**Problem details**
Report each line of the data that contains the string "available".

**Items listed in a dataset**
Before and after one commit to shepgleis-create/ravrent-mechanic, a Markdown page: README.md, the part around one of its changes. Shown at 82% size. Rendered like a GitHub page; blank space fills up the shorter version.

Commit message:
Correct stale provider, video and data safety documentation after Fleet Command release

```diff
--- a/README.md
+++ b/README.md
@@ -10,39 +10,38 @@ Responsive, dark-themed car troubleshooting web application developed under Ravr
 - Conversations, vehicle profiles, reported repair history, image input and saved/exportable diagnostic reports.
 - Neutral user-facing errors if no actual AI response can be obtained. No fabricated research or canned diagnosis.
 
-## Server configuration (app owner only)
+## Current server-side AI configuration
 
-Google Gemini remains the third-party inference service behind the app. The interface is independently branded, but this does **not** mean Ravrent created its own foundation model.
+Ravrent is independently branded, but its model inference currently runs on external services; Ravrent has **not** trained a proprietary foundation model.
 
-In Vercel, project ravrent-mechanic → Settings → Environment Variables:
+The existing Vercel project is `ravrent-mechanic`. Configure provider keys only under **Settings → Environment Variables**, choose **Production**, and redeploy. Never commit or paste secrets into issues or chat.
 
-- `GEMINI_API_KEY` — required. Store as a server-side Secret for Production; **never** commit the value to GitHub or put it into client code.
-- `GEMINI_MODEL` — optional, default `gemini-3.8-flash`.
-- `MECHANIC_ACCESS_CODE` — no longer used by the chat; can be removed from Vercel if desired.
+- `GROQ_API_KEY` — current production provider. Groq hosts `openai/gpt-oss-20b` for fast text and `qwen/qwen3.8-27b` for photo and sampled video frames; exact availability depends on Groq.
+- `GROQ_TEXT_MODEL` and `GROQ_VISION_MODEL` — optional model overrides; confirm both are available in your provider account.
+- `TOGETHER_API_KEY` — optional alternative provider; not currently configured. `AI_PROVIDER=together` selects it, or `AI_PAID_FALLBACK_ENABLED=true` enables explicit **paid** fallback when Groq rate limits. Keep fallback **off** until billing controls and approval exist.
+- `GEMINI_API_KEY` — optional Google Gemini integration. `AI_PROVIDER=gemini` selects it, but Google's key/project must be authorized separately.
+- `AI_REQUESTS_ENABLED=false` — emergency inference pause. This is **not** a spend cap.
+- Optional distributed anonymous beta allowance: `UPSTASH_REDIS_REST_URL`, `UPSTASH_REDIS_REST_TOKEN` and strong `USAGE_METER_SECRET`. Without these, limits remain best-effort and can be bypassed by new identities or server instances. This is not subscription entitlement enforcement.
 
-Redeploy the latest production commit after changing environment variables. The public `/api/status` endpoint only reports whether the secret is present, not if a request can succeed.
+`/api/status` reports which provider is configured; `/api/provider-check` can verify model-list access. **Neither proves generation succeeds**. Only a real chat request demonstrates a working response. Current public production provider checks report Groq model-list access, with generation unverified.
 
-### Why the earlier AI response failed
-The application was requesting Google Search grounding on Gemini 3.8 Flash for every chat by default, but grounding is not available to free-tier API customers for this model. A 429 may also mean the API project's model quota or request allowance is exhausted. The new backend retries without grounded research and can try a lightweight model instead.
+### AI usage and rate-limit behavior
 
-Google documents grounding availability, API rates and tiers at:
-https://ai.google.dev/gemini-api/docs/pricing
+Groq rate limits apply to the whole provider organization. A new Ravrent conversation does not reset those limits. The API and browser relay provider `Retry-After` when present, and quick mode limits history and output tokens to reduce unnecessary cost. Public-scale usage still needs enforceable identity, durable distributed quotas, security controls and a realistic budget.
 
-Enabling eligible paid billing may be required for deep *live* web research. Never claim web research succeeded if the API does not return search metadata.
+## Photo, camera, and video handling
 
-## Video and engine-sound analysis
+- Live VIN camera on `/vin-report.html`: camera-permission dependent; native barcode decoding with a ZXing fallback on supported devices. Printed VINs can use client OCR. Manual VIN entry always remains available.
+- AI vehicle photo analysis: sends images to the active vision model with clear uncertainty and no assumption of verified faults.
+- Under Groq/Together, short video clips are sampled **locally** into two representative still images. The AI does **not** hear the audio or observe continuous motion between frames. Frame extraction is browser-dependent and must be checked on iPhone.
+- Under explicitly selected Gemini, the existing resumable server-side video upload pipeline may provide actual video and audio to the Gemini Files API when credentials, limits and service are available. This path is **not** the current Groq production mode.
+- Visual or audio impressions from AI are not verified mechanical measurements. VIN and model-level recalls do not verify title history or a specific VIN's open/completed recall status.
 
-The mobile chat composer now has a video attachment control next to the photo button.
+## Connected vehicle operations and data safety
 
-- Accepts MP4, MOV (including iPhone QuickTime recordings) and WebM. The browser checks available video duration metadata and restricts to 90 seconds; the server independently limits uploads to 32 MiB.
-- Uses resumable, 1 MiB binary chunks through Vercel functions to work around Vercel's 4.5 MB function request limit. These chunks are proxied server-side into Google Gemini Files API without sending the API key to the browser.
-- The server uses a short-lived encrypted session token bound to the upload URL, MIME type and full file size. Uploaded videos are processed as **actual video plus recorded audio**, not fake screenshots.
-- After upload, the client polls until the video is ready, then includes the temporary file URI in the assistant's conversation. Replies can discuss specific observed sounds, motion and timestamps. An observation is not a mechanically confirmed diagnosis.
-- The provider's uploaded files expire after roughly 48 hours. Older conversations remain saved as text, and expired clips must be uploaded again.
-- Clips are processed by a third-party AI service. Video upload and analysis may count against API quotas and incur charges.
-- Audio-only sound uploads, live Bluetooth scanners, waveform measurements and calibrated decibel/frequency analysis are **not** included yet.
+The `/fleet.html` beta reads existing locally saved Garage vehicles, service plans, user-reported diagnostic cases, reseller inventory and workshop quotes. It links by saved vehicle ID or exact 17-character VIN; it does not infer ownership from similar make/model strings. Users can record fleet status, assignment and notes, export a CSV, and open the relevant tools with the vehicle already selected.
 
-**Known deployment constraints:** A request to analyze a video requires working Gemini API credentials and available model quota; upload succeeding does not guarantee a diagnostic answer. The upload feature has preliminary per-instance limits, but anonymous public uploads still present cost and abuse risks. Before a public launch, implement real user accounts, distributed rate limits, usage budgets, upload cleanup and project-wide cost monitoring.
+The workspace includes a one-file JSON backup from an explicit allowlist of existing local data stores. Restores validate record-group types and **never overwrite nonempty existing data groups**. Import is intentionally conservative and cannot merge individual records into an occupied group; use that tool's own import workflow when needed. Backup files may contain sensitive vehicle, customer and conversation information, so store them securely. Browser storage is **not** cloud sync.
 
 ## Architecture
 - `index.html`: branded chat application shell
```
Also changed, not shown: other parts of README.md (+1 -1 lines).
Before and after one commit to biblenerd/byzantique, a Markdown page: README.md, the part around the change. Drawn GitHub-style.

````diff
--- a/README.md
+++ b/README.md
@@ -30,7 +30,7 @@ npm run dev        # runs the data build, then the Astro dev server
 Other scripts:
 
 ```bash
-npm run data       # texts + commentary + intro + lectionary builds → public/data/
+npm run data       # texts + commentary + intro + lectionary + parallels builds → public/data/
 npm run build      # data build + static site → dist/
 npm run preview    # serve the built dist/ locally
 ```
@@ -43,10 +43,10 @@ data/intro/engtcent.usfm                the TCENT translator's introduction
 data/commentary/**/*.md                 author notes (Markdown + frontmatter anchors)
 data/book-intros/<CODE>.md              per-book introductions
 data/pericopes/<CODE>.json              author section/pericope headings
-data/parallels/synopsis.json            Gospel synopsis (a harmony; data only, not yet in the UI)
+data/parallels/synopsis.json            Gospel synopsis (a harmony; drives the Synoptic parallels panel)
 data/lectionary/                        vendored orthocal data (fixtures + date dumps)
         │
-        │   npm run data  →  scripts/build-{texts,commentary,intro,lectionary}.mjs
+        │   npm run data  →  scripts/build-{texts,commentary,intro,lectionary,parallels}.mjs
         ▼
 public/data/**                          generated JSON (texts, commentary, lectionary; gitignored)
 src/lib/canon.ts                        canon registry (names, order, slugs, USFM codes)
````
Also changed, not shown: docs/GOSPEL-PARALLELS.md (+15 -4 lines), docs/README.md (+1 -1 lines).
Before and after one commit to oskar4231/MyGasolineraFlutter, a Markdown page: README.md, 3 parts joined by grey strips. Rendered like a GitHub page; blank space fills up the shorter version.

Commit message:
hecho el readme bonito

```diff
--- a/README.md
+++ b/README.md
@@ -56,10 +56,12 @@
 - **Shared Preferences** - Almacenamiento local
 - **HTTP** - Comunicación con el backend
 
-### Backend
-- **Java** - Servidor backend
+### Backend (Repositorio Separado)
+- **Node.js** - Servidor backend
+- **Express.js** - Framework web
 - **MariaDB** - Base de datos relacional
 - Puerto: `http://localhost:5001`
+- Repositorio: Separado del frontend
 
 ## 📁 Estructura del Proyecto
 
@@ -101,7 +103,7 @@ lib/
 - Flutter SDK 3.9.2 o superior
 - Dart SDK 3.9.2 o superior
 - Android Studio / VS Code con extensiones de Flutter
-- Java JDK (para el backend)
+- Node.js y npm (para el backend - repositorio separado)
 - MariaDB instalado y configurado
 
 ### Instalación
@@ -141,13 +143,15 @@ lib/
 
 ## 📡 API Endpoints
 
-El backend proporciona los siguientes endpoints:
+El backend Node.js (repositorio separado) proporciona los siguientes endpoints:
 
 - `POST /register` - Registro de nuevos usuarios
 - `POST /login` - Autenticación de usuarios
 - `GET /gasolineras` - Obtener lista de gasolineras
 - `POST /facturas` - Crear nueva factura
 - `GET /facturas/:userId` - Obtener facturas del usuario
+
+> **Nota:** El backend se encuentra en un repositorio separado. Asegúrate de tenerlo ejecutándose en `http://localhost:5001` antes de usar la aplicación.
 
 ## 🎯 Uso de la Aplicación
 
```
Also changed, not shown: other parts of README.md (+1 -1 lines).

**Answer box**
+- `GROQ_TEXT_MODEL` and `GROQ_VISION_MODEL` — optional model overrides; confirm both are available in your provider account.
-The application was requesting Google Search grounding on Gemini 3.8 Flash for every chat by default, but grounding is not available to free-tier API customers for this model. A 429 may also mean the API project's model quota or request allowance is exhausted. The new backend retries without grounded research and can try a lightweight model instead.
+- Live VIN camera on `/vin-report.html`: camera-permission dependent; native barcode decoding with a ZXing fallback on supported devices. Printed VINs can use client OCR. Manual VIN entry always remains available.
+- Under explicitly selected Gemini, the existing resumable server-side video upload pipeline may provide actual video and audio to the Gemini Files API when credentials, limits and service are available. This path is **not** the current Groq production mode.
-- Accepts MP4, MOV (including iPhone QuickTime recordings) and WebM. The browser checks available video duration metadata and restricts to 90 seconds; the server independently limits uploads to 32 MiB.
-**Known deployment constraints:** A request to analyze a video requires working Gemini API credentials and available model quota; upload succeeding does not guarantee a diagnostic answer. The upload feature has preliminary per-instance limits, but anonymous public uploads still present cost and abuse risks. Before a public launch, implement real user accounts, distributed rate limits, usage budgets, upload cleanup and project-wide cost monitoring.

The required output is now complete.